Conference season! You find yourself mid-session on a topic you really want to hear about but you’re struggling to focus; you’re out of routine, the coffee isn’t strong enough, and that presenter is seriously going to talk AT you for 45 minutes?! Don’t be that presenter.
In my experience, I’ve taught first semester community college students, student-athletes, and graduate students in courses held past my bedtime; trust me when I say ‘active-learning strategies’ are not just buzz words – they’re a useful approach to ensure that you needn’t question if your audience still has a pulse. Learning is more likely to be fun if you are connecting.
Whatever your topic, you need to engage and involve your audience. Here’s how: It starts with your style. Ease your nerves and set the tone for the presentation by ‘working the room’ for the early arrivals; introduce yourself and learn about your audience – this will allow you to make connections later in your presentation.
Next, work active-learning strategies into your content delivery. Some of my favorites:

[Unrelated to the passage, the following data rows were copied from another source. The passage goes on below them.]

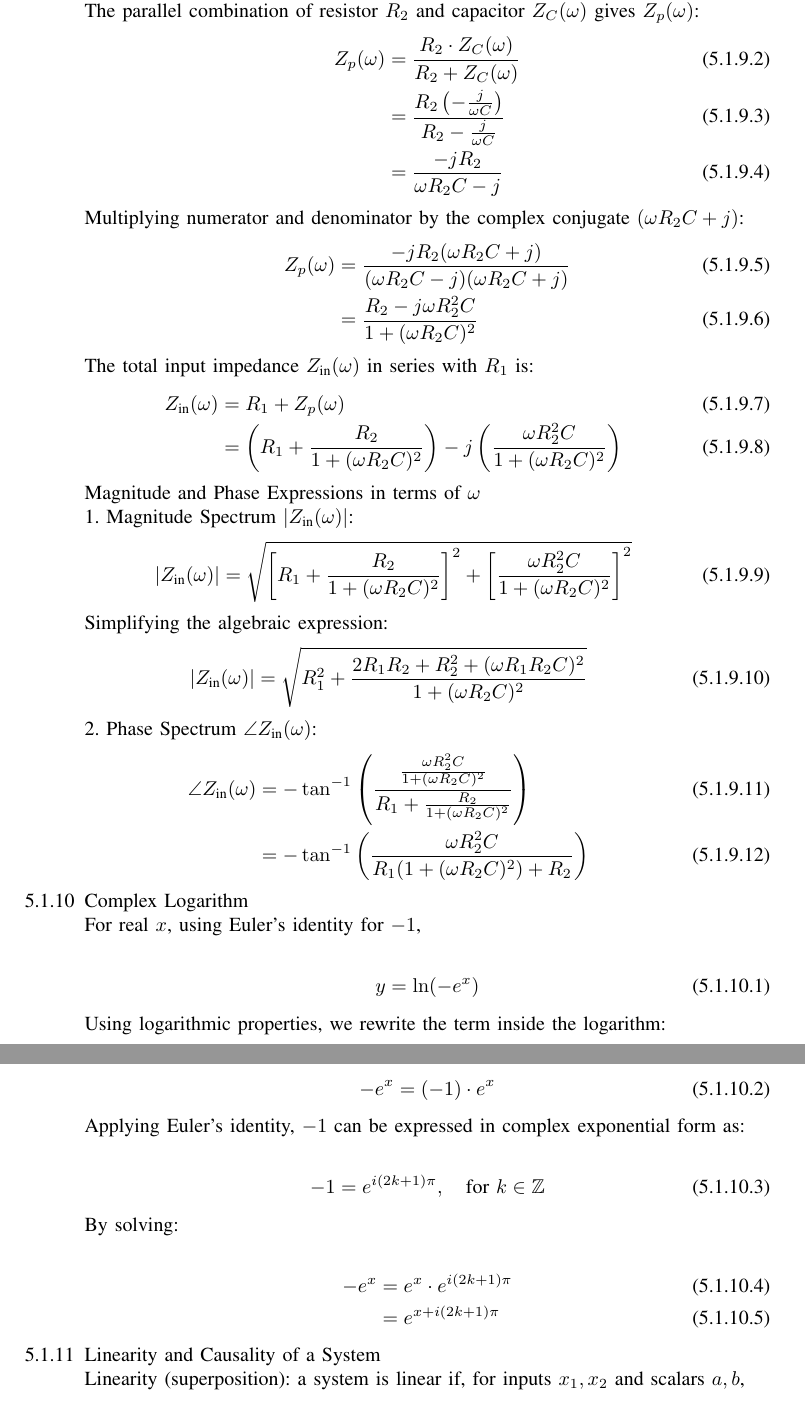
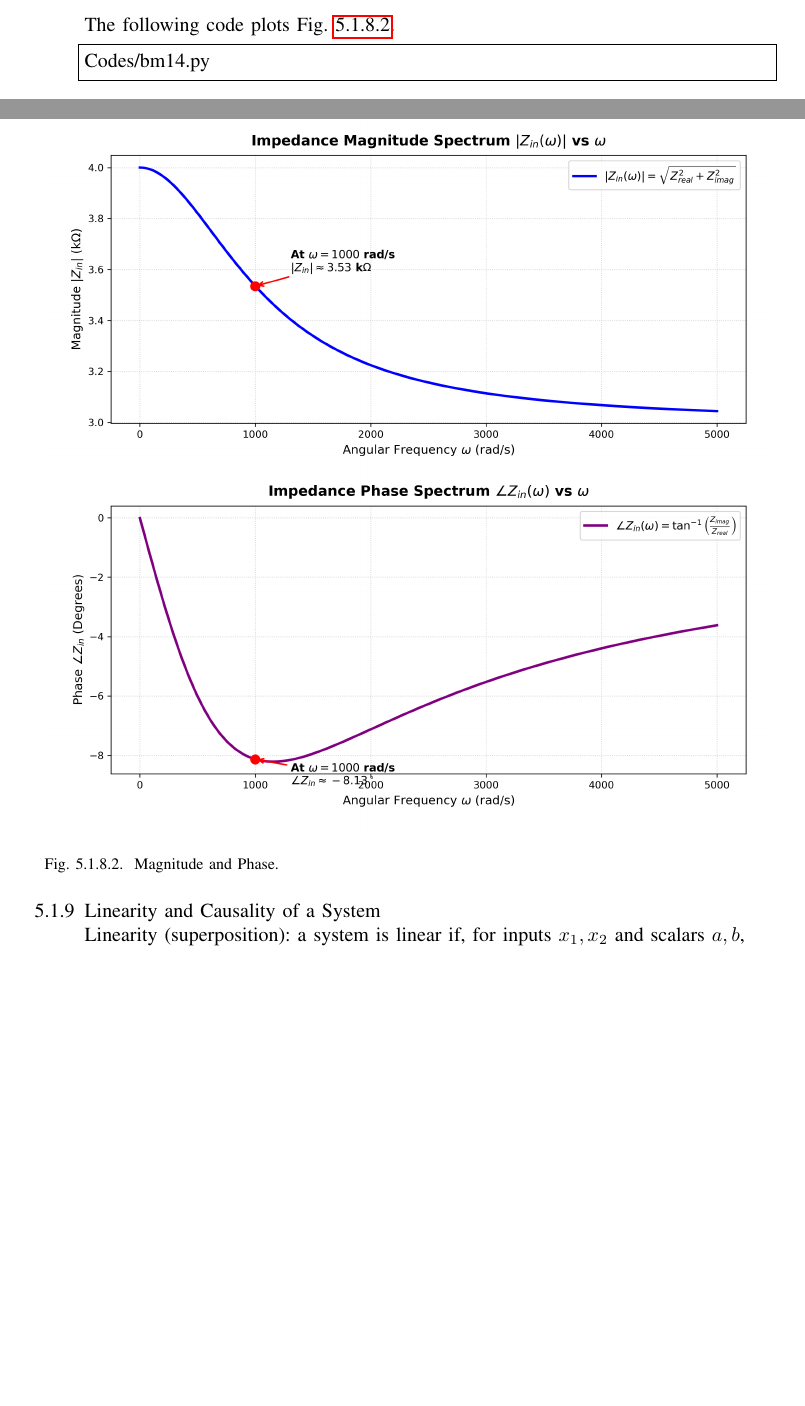
Before and after one commit to Anvidha-reddy/BM-GATE-2025, a LaTeX paper (main.tex, which reads chapters/bm-2025-formulae.tex): two parts of pages 28 and 29 of 57 before the commit and two parts of pages 26 and 27 of 55 after it, joined at a grey line, cut at the place of the change, the shorter picture padded with empty space. Compiled offline with pdfLaTeX.

Commit message:
complex numbers problem done

```diff
--- a/chapters/bm-2025-formulae.tex
+++ b/chapters/bm-2025-formulae.tex
@@ -217,3 +225,8 @@ where
 R_1 = 3k \ohm,
 \quad R_2 = 1\text{k}\ohm, \quad C = 1\,\mu\text{F}, \quad \omega = 1000\text{ rad/s}.
 \end{align}
+The following code plots
+    \figref{fig:eq:EE26BTECH11221-impedance}.
+\begin{lstlisting}
+Codes/bm14.py
+\end{lstlisting}
@@ -264,6 +233,6 @@ Evaluating Phase $\angle Z_{\text{in}}$:
 \begin{figure}[H]
     \centering
     \includegraphics[width=1\textwidth]{figs/bm14.png}
-    \caption{Impedance Magnitude VS Omega; Phase VS Omega}
-    \label{Impedance Magnitude VS Omega; Phase VS Omega}
+    \caption{Magnitude and Phase.}
+    \label{fig:eq:EE26BTECH11221-impedance}
 \end{figure}
@@ -287,73 +239,3 @@ Z_C(\omega) = \frac{1}{j\omega C} = -\frac{j}{\omega C}
-The parallel combination of resistor $R_2$ and capacitor $Z_C(\omega)$ gives $Z_p(\omega)$:
-\begin{align}
-Z_p(\omega) &= \frac{R_2 \cdot Z_C(\omega)}{R_2 + Z_C(\omega)}\\
-& = \frac{R_2 \left(-\frac{j}{\omega C}\right)}{R_2 - \frac{j}{\omega C}}\\
-& = \frac{-j R_2}{\omega R_2 C - j}
-\end{align}
-
-Multiplying numerator and denominator by the complex conjugate $(\omega R_2 C + j)$:
-\begin{align}
-Z_p(\omega) &= \frac{-j R_2 (\omega R_2 C + j)}{(\omega R_2 C - j)(\omega R_2 C + j)}\\
-&= \frac{R_2 - j \omega R_2^2 C}{1 + (\omega R_2 C)^2}
-\end{align}
-
-The total input impedance $Z_{\text{in}}(\omega)$ in series with $R_1$ is:
-\begin{align}
-Z_{\text{in}}(\omega) &= R_1 + Z_p(\omega)\\
-&= \left( R_1 + \frac{R_2}{1 + (\omega R_2 C)^2} \right) - j \left( \frac{\omega R_2^2 C}{1 + (\omega R_2 C)^2} \right)
-\end{align}
-
-
-\text{Magnitude and Phase Expressions in terms of $\omega$}
-
-\text{1. Magnitude Spectrum $|Z_{\text{in}}(\omega)|$:}
-\begin{align}
-|Z_{\text{in}}(\omega)| = \sqrt{ \left[ R_1 + \frac{R_2}{1 + (\omega R_2 C)^2} \right]^2 + \left[ \frac{\omega R_2^2 C}{1 + (\omega R_2 C)^2} \right]^2 }
-\end{align}
-
-Simplifying the algebraic expression:
-\begin{align}
-|Z_{\text{in}}(\omega)| = \sqrt{ R_1^2 + \frac{2 R_1 R_2 + R_2^2 + (\omega R_1 R_2 C)^2}{1 + (\omega R_2 C)^2} }
-\end{align}
-
-\text{2. Phase Spectrum $\angle Z_{\text{in}}(\omega)$:}
-\begin{align}
-\angle Z_{\text{in}}(\omega) &= -\tan^{-1}\left( \frac{\frac{\omega R_2^2 C}{1 + (\omega R_2 C)^2}}{R_1 + \frac{R_2}{1 + (\omega R_2 C)^2}} \right)\\
-& = -\tan^{-1}\left( \frac{\omega R_2^2 C}{R_1(1 + (\omega R_2 C)^2) + R_2} \right)
-\end{align}
-
-% =========================================================
-\item Complex Logarithm \label{log}
-
-For real $x$, using Euler's identity for $-1$,
-
-
-\begin{align}
-y = \ln(-e^x)
-\end{align}
-
-Using logarithmic properties, we rewrite the term inside the logarithm:
-
-\begin{align}
--e^x = (-1) \cdot e^x
-\end{align}
-
-Applying Euler's identity, $-1$ can be expressed in complex exponential form as:
-
-\begin{align}
--1 = e^{i(2k+1)\pi}, \quad \text{for } k \in \mathbb{Z}
-\end{align}
-
-By solving:
-
-\begin{align}
--e^x &= e^{x} \cdot e^{i(2k+1)\pi}\\
-&= e^{x + i(2k+1)\pi} \label{e^x}
-\end{align}
-
-
-
-
 % =========================================================
 \item Linearity and Causality of a System \label{conditions}
 
```
Also changed, not shown: chapters/Bm-2025.tex (+22 -50 lines), main.pdf, chapters/bm-2025-formulae.tex (73 more changed lines), 4 other files.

1. Focused Listing: A brainstorming minute allows participants to list as much as they know about your topic and briefly share these. This will help you gauge audience knowledge.
2. Two Column Activity: Have audience members add information to one of two dichotomous columns; can be positive & negative sides of your topic.
3. Think/pair/share: A simple classic that allows the introverts in your audience time to think and engage in a nonthreatening way. Also helps to minimize those overly enthusiastic sharers…
4. Four corners: Great for controversial topics or anything without a clear answer. Designate each wall of the room as an option (such as strongly agree, agree, disagree, strongly disagree; don’t allow people to hang out in the middle!) and ask questions related to your topic.
5. Ask questions of your audience: Ok, nothing new here, but the key is to give them time to respond. We often rush and what seems like an eternity passes and no one is answering?! But people sometimes need up to 10 seconds to think of an answer and decide to share so practice counting in your head before providing the question in another way.
6. Fill-in-the-blank: If you’re really strapped for time and your topic is more of a research-based report, try making an interactive worksheet for participants (think mad libs, but not quite as fun). Just being tasked with filling in information can give audience members more focus and purpose.
7. Create a quiz: Again, this works well when your topic and time are limited. A quick pre/post-test or stick with an initial quiz which will set the stage for the information the audience can count on receiving. People enjoy taking quizzes when it isn’t for a grade.
These require more work on your part as the presenter but they will pay off. Final tip: practice so much that you feel comfortable and your personality shines through your delivery and you have FUN.
It’s convention season! Reflections from conventions, presentation tips and strategies, and convention session highlights are all March topics.
This post is part of our #SACareer series, addressing careers in student affairs, careers outside of student affairs, and the work of career services professionals. Read more about the series in Jake Nelko’s intro post. Each post is a contribution by a member or friend of the Commission for Career Services from ACPA. Our organization exists to benefit the careers of career services professionals, student affairs professionals, and anyone supporting students in the career endeavors. For more information about how to get involved with the Commission for Career Services or the #SACareer blog series, contact Cristina Lawson at email@example.com.